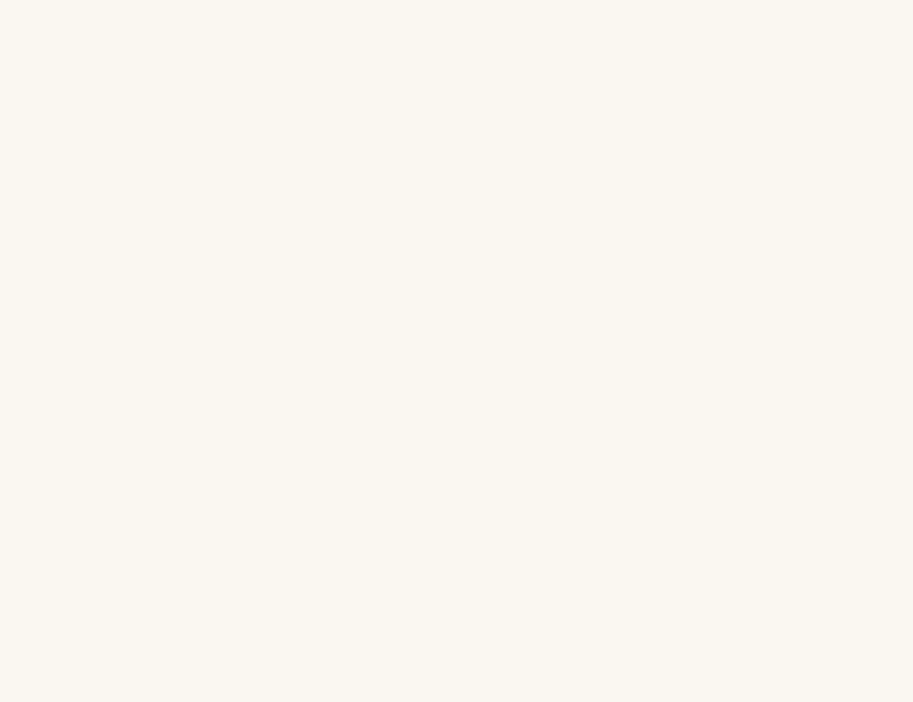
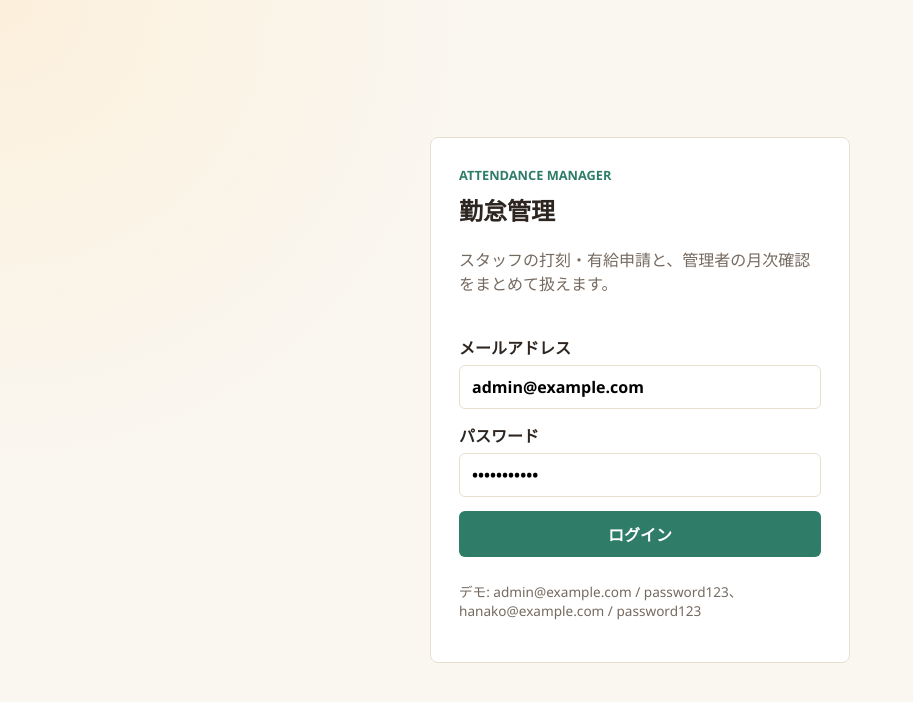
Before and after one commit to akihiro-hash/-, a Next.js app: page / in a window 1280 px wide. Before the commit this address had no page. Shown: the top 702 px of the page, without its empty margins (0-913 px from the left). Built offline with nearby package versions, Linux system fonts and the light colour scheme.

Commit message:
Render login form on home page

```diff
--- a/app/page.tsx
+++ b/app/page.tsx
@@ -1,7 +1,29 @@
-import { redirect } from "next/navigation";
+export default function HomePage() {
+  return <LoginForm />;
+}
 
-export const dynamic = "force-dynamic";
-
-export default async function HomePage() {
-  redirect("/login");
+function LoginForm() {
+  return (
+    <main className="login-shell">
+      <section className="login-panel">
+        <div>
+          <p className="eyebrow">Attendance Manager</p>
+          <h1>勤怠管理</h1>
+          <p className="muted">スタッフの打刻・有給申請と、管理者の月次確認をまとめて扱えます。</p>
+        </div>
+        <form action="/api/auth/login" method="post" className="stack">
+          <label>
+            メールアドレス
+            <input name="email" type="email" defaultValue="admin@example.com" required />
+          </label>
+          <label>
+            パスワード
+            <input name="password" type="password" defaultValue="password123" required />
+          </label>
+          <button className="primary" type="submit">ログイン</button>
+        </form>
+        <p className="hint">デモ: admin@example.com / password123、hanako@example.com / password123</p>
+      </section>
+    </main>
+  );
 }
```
= = = = =
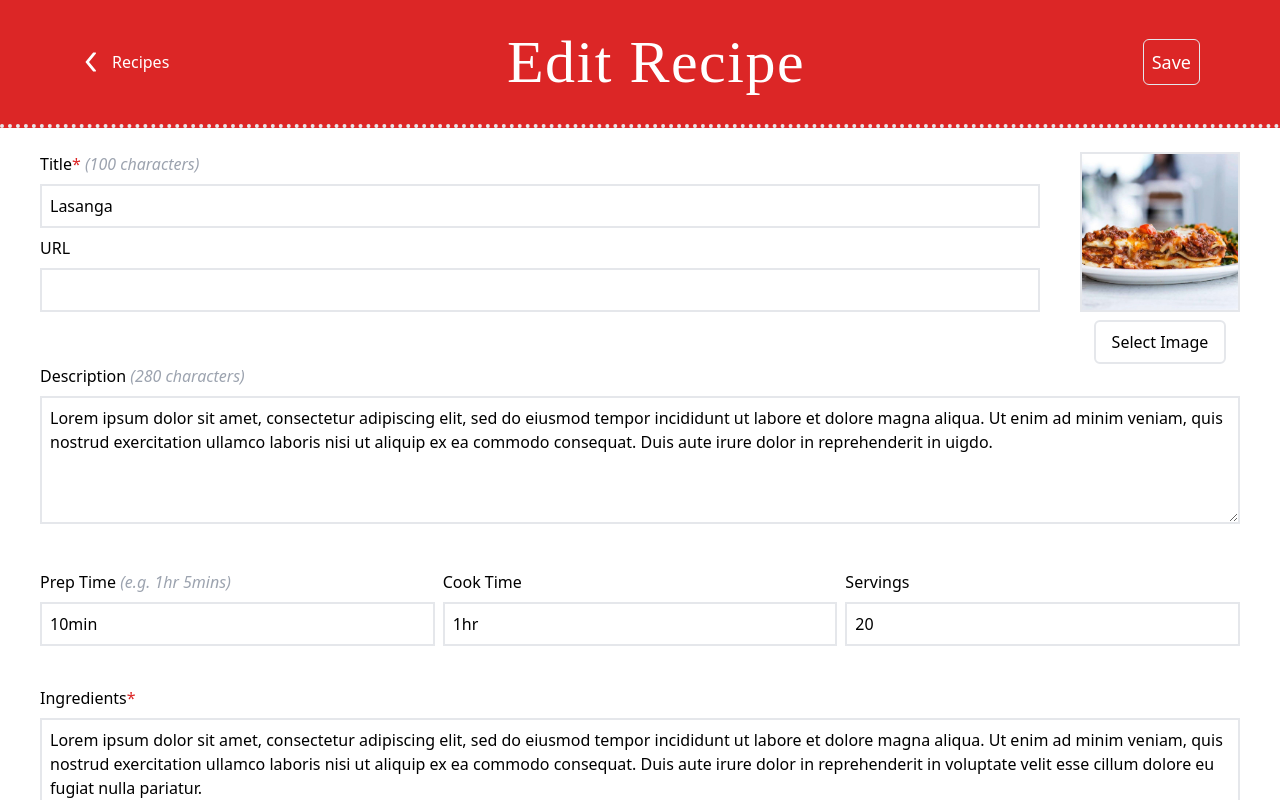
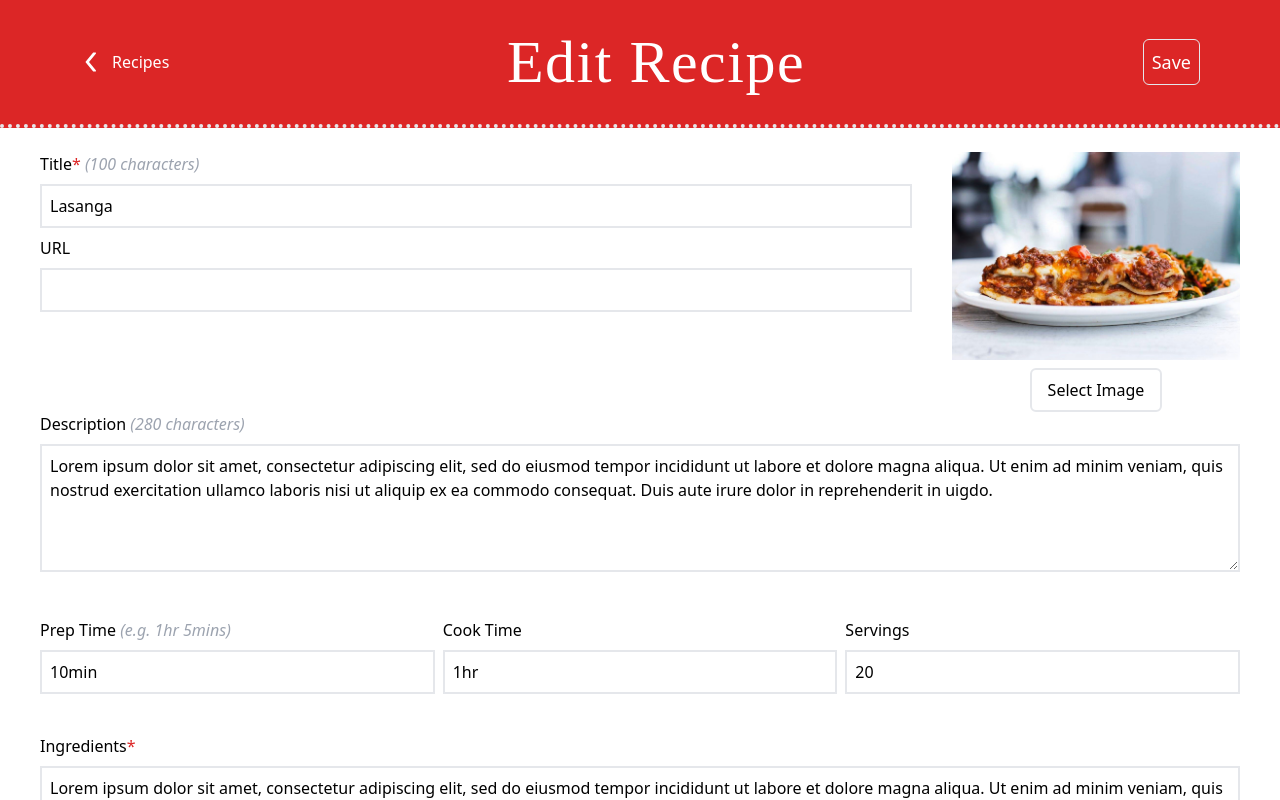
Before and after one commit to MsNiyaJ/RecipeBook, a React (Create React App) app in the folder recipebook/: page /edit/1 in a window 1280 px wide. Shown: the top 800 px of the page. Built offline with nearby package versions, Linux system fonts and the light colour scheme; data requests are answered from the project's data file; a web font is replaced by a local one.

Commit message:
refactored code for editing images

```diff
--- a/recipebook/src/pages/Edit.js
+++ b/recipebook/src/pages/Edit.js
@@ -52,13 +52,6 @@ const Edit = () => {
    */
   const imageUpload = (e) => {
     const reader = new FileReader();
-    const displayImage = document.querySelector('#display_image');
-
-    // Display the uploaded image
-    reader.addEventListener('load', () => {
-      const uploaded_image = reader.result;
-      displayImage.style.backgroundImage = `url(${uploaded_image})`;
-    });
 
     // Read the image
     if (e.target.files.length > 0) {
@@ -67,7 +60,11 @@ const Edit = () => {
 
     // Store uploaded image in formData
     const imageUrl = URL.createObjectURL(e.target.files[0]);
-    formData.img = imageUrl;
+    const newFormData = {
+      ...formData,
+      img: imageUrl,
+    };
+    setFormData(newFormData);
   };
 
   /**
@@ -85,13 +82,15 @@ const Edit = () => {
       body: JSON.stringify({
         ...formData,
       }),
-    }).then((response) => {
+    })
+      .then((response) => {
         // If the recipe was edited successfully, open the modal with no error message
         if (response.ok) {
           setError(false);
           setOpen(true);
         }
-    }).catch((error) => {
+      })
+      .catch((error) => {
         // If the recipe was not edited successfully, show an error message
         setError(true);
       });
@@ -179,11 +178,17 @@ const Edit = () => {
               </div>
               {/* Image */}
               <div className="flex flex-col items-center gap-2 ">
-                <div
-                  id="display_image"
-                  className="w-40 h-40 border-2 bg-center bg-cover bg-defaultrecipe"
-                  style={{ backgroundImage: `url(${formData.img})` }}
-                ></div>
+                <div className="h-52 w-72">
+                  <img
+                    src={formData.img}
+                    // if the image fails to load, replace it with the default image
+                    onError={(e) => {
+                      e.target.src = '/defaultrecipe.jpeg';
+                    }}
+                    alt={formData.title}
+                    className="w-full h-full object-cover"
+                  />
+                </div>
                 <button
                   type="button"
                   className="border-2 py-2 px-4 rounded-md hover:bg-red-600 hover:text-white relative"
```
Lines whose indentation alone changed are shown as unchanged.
= = = = =
For every line in the data above that holds "defaultValue", return the line itself.

= Written reply =
+            <input name="email" type="email" defaultValue="admin@example.com" required />
+            <input name="password" type="password" defaultValue="password123" required />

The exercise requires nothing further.